Dataset records below:
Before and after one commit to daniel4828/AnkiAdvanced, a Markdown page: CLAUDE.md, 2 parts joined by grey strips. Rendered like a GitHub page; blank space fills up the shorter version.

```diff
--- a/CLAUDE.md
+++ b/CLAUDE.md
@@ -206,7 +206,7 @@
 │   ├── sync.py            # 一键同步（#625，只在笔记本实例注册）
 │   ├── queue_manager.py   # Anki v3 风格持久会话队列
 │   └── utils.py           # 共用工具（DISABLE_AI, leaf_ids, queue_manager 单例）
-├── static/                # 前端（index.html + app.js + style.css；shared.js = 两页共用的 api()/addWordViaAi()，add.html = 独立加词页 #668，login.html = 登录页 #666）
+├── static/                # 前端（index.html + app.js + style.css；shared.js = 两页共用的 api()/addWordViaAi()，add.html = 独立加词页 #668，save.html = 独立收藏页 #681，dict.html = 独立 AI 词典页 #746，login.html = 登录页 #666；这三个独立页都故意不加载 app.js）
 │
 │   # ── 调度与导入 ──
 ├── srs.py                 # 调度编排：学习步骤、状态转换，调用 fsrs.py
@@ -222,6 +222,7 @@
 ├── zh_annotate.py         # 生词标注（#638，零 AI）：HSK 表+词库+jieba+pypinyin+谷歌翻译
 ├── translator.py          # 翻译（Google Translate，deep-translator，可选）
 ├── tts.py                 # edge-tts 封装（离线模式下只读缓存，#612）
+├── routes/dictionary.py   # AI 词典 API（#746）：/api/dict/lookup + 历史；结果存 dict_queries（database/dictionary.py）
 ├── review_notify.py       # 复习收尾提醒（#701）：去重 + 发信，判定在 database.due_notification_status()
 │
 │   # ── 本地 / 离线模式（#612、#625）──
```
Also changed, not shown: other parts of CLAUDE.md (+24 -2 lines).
End of Dataset records.
The task.
Could you copy every line in the records that holds "CLAUDE"?

Exercise output.
Before and after one commit to daniel4828/AnkiAdvanced, a Markdown page: CLAUDE.md, 2 parts joined by grey strips. Rendered like a GitHub page; blank space fills up the shorter version.
--- a/CLAUDE.md
+++ b/CLAUDE.md
Also changed, not shown: other parts of CLAUDE.md (+24 -2 lines).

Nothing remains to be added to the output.